Required action: Copy the data below exactly, omitting any picture it contains.

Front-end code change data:

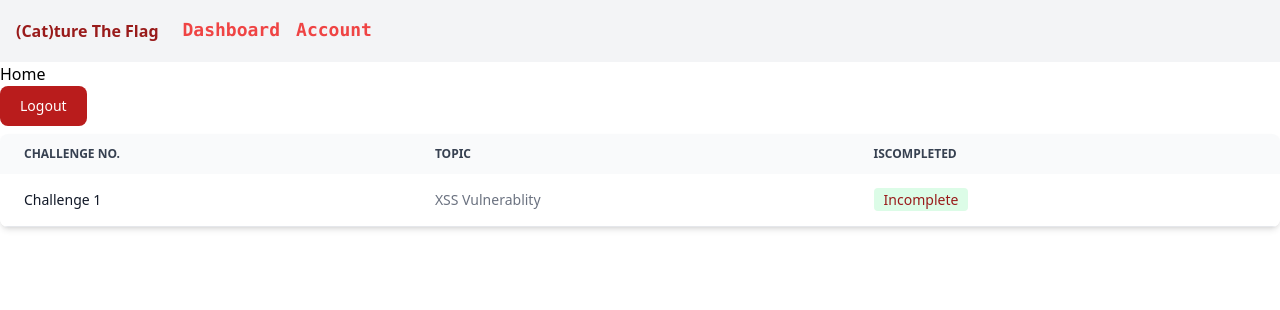
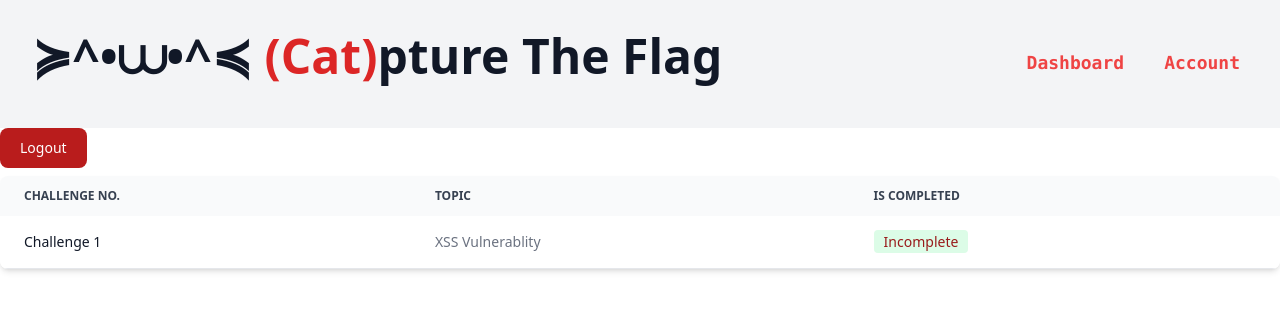
Before and after one commit to Jaycee3004/ctf, a Next.js app: page /dashboard in a window 1280 px wide. Shown: the top 310 px of the page. Built offline with nearby package versions, Linux system fonts and the light colour scheme; no server answers; the database is empty; sample sign-in values are in the browser's storage.

Commit message:
Fixed alignment of navbar elements. Added CAT

```diff
--- a/app/(checked-in)/account/page.tsx
+++ b/app/(checked-in)/account/page.tsx
@@ -76,7 +76,7 @@ export default function Account() {
     useEffect(() => {
         setTimeout(() => {
             setMessage("");
-        }, 3000);
+        }, 1000*10);
     },[message])
 
     useEffect(() => {
--- a/app/(checked-in)/dashboard/home.tsx
+++ b/app/(checked-in)/dashboard/home.tsx
@@ -27,7 +27,7 @@ export default function Home() {
         return (
             <>
             <div>
-                <h1>Home</h1>
+                {/* <h1>Home</h1> */}
                 <button className="focus:outline-none text-white bg-red-700 hover:bg-red-800 focus:ring-4 focus:ring-red-300 font-medium rounded-lg text-sm px-5 py-2.5 me-2 mb-2 dark:bg-red-600 dark:hover:bg-red-700 dark:focus:ring-red-900" onClick={() => firebase.auth().signOut()}>Logout</button>
             </div>
             <Scoreboard />
--- a/app/(checked-in)/dashboard/scoreboard.tsx
+++ b/app/(checked-in)/dashboard/scoreboard.tsx
@@ -103,7 +103,7 @@ export default function Scoreboard() {
                                     Topic
                                 </th>
                                 <th scope="col" className="px-6 py-3">
-                                    isCompleted
+                                    IS Completed
                                 </th>
                             </tr>
                         </thead>
--- a/app/(checked-in)/layout.tsx
+++ b/app/(checked-in)/layout.tsx
@@ -10,10 +10,18 @@ export default function RootLayout({
     return (
         <>
         <nav className="bg-gray-100 p-4" >
-            <div className="flex items-center">
-                <Link href="/" className="text-red-800 font-bold mr-4">(Cat)ture The Flag </Link>
-            <div className="flex-grow">
 
+
+
+
+            <div className="flex flex-wrap justify-between items-center mx-auto max-w-screen-xl p-4">
+                    <div className="flex items-center space-x-3 rtl:space-x-reverse">
+                            <Link href="/" className="text-red-800 font-bold mr-4">
+                            <h3 className=" mb-4 text-2xl font-extrabold leading-none text-gray-900 md:text-3xl lg:text-5xl dark:text-black">≽^•⩊•^≼ <span className="text-red-600 dark:text-red-500">(Cat)</span>pture The Flag</h3>
+
+                            </Link>
+                    </div>
+                    <div className="flex items-center space-x-6 rtl:space-x-reverse">
                         <span className="group inline-block">
                             <Link href="/dashboard" className="cursor-pointer text-red-500 font-bold hover:text-red-800 px-2 text-lg font-mono">Dashboard</Link>
                             <div className="w-0 group-hover:w-full h-0.5 bg-black ease-in-out duration-200"></div>
@@ -23,8 +31,10 @@ export default function RootLayout({
                             <div className="w-0 group-hover:w-full h-0.5 bg-black ease-in-out duration-200"></div>
                         </span>
                     </div>
+            </div>
 
-            </div>
+
+
         </nav>
         <div className="container mx-auto">
             {children}
```
Lines whose indentation alone changed are shown as unchanged.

Response:
Before and after one commit to Jaycee3004/ctf, a Next.js app: page /dashboard in a window 1280 px wide. Shown: the top 310 px of the page. Built offline with nearby package versions, Linux system fonts and the light colour scheme; no server answers; the database is empty; sample sign-in values are in the browser's storage.

Commit message:
Fixed alignment of navbar elements. Added CAT

```diff
--- a/app/(checked-in)/account/page.tsx
+++ b/app/(checked-in)/account/page.tsx
@@ -76,7 +76,7 @@ export default function Account() {
     useEffect(() => {
         setTimeout(() => {
             setMessage("");
-        }, 3000);
+        }, 1000*10);
     },[message])
 
     useEffect(() => {
--- a/app/(checked-in)/dashboard/home.tsx
+++ b/app/(checked-in)/dashboard/home.tsx
@@ -27,7 +27,7 @@ export default function Home() {
         return (
             <>
             <div>
-                <h1>Home</h1>
+                {/* <h1>Home</h1> */}
                 <button className="focus:outline-none text-white bg-red-700 hover:bg-red-800 focus:ring-4 focus:ring-red-300 font-medium rounded-lg text-sm px-5 py-2.5 me-2 mb-2 dark:bg-red-600 dark:hover:bg-red-700 dark:focus:ring-red-900" onClick={() => firebase.auth().signOut()}>Logout</button>
             </div>
             <Scoreboard />
--- a/app/(checked-in)/dashboard/scoreboard.tsx
+++ b/app/(checked-in)/dashboard/scoreboard.tsx
@@ -103,7 +103,7 @@ export default function Scoreboard() {
                                     Topic
                                 </th>
                                 <th scope="col" className="px-6 py-3">
-                                    isCompleted
+                                    IS Completed
                                 </th>
                             </tr>
                         </thead>
--- a/app/(checked-in)/layout.tsx
+++ b/app/(checked-in)/layout.tsx
@@ -10,10 +10,18 @@ export default function RootLayout({
     return (
         <>
         <nav className="bg-gray-100 p-4" >
-            <div className="flex items-center">
-                <Link href="/" className="text-red-800 font-bold mr-4">(Cat)ture The Flag </Link>
-            <div className="flex-grow">
 
+
+
+
+            <div className="flex flex-wrap justify-between items-center mx-auto max-w-screen-xl p-4">
+                    <div className="flex items-center space-x-3 rtl:space-x-reverse">
+                            <Link href="/" className="text-red-800 font-bold mr-4">
+                            <h3 className=" mb-4 text-2xl font-extrabold leading-none text-gray-900 md:text-3xl lg:text-5xl dark:text-black">≽^•⩊•^≼ <span className="text-red-600 dark:text-red-500">(Cat)</span>pture The Flag</h3>
+
+                            </Link>
+                    </div>
+                    <div className="flex items-center space-x-6 rtl:space-x-reverse">
                         <span className="group inline-block">
                             <Link href="/dashboard" className="cursor-pointer text-red-500 font-bold hover:text-red-800 px-2 text-lg font-mono">Dashboard</Link>
                             <div className="w-0 group-hover:w-full h-0.5 bg-black ease-in-out duration-200"></div>
@@ -23,8 +31,10 @@ export default function RootLayout({
                             <div className="w-0 group-hover:w-full h-0.5 bg-black ease-in-out duration-200"></div>
                         </span>
                     </div>
+            </div>
 
-            </div>
+
+
         </nav>
         <div className="container mx-auto">
             {children}
```
Lines whose indentation alone changed are shown as unchanged.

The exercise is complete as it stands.